The low point of police cadet Tim P. Black's three-month investigation into drug use at Howard County high schools came only four days after the undercover operation started.
Earlier that week in February, police in neighboring Anne Arundel County arrested 33 high school students and 14 adults who had sold drugs to investigators posing as teen-age drug users. Black, posing as a Hammond High School junior, was confronted in the school parking lot by a man who accused him of being a narcotics officer. The man then punched Black in the face, police said.
Black, 19, denied the man's charges and walked away from the fight, his cover intact.
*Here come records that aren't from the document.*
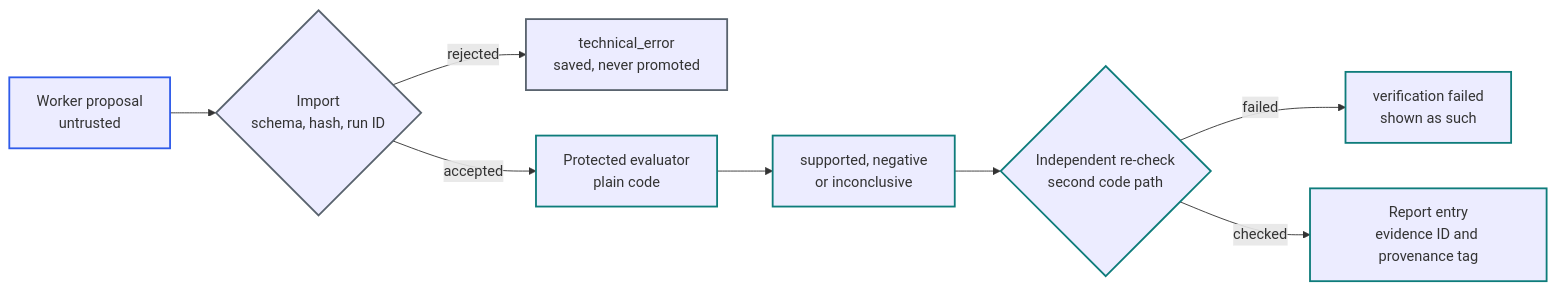
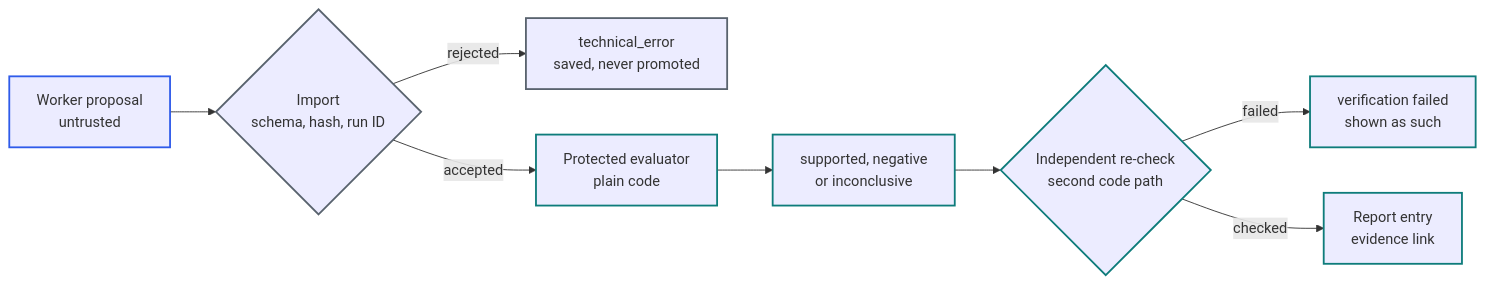
One commit to FabianJun/open-research-loops changed the second of 3 diagrams in docs/HOW-IT-WORKS.md. Above: the diagram before and after it, drawn with Mermaid. The commit also changed other lines of this file and 1 other file, not shown here.

First line of the commit message:
How-it-works and README say which runs link evidence

````diff
--- a/docs/HOW-IT-WORKS.md
+++ b/docs/HOW-IT-WORKS.md
@@ -50,16 +50,16 @@
 ```mermaid
 flowchart LR
     A["Worker proposal<br/>untrusted"] --> B{"Import<br/>schema, hash, run ID"}
     B -- rejected --> X["technical_error<br/>saved, never promoted"]
     B -- accepted --> C["Protected evaluator<br/>plain code"]
     C --> V["supported, negative<br/>or inconclusive"]
     V --> D{"Independent re-check<br/>second code path"}
     D -- failed --> F["verification failed<br/>shown as such"]
-    D -- checked --> R["Report entry<br/>evidence ID and provenance tag"]
+    D -- checked --> R["Report entry<br/>evidence link"]
     classDef agent stroke:#2f5bea,stroke-width:2px
     classDef evidence stroke:#0e7c7b,stroke-width:2px
     classDef neutral stroke:#59636e,stroke-width:2px
     class A agent
     class C,V,D,F,R evidence
     class B,X neutral
 ```
````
"I was able to make my first 'buy' five days after that assault," said Black, who became the talk of Howard County after 11 high school students and one adult were arrested last month on the evidence he collected. Few Howard residents know Black by name. Even fewer will see his face; for his safety, police would not allow Black to be photographed during a recent interview.
His work, however, has won the praise of his superiors, who say such undercover work is the best attack on the widespread use of drugs by students in this largely rural county. Educators and parents say they would like to see more operations like Black's, the third such undercover investigation in five years.
"The arrested students may perceive Tim as a snitch, a rat, a 'narc,'" said Detective Charles S. Gable, who supervised Black's investigation. "But the parents, the teachers and the Board of Education want us in the schools."
With his long hair, sloppy clothes and bottomless cash reserve with which to buy drugs, Black appeared to be just another 11th grader at the two schools he attended--Hammond in south central Howard and the county vocational-technical center in Columbia. Police had targeted six suspected drug dealers, and Black got to know them and their friends. Four of the suspected dealers were later arrested, police said.
In all, Black made 17 purchases of small amounts of drugs, once buying hashish from a 14-year-old freshman, he and police said.
He said he witnessed student drug sales during classes and on school buses and smoked marijuana to preserve his fake identity. Gable said Black underwent a two-week course on drugs, their street nicknames, plus tips on smoking marijuana without inhaling it. Black does not even smoke tobacco, Gable noted.
"In every case, I was the one who was approached about a sale," said Black, a wiry Baltimore-area native who now sports a short, blow-dry haircut and the mustache he was ordered to shave off to look younger.
As a member of the county cadet program, which gives high school graduates aged 18 to 21 experience in routine police work, Black carries no firearm and has no arrest power. Evidence collected by Black, who earns $13,100 annually, enabled police to seek warrants for arrests in the case.
Police had alerted the Hammond and vocational school principals to Black's assignment and provided him with a cover story: He had been kicked out of his parents' house near Baltimore and was living with a relative near Ellicott City.
Black said he bought marijuana, LSD and tablets containing Diazepam, the main ingredient in Valium, from students in five Howard high schools, including the two he attended as well as Atholton, Centennial and Howard high schools.
The 10 students who are juveniles have been released in the custody of their parents, while an 18-year-old Hammond senior who was involved with an LSD sale in Prince George's County is free on his own recognizance, police said.
A second adult, a 20-year-old former Howard High student, also was arrested on drug possession and distribution charges, police said. The man who struck Black is still at large; police say they expect to make others arrests in the case. "Compared to some urban school systems, our drug problems are very small," education department spokesman Paul F. Rhetts said, "but we would rather have police in our schools than drugs."
Black said he had no qualms about investigating students only two years younger than himself. "I figured this kind of work had to start sometime," said Black, who plans a career in law enforcement. "I will be arresting people my age and older someday. It's just part of the job."
In the last week of his assignment, vandals who by then were suspicious of Black smashed a door and taillight of his car. Repairs cost nearly $600; the $200 spent in drug purchases and other expenses brought the cost of the police operation to roughly $1,000, police said.
Howard County police will probably mount future undercover investigations in the schools as part of ongoing probes into major drug suppliers in the area, Gable indicated. "Our attempt is to move up the line . . . to the major distributors," said Gable, a nine-year veteran of the force.
Tim Black, however, has for the moment outlived his usefulness as an undercover agent, which is fine by him, he said. "After it was all over," Black said, "it read on paper better than it really was. A lot of it was long, boring days--sitting in class and all that."
This week, Black was scheduled to start working traffic details around Howard County.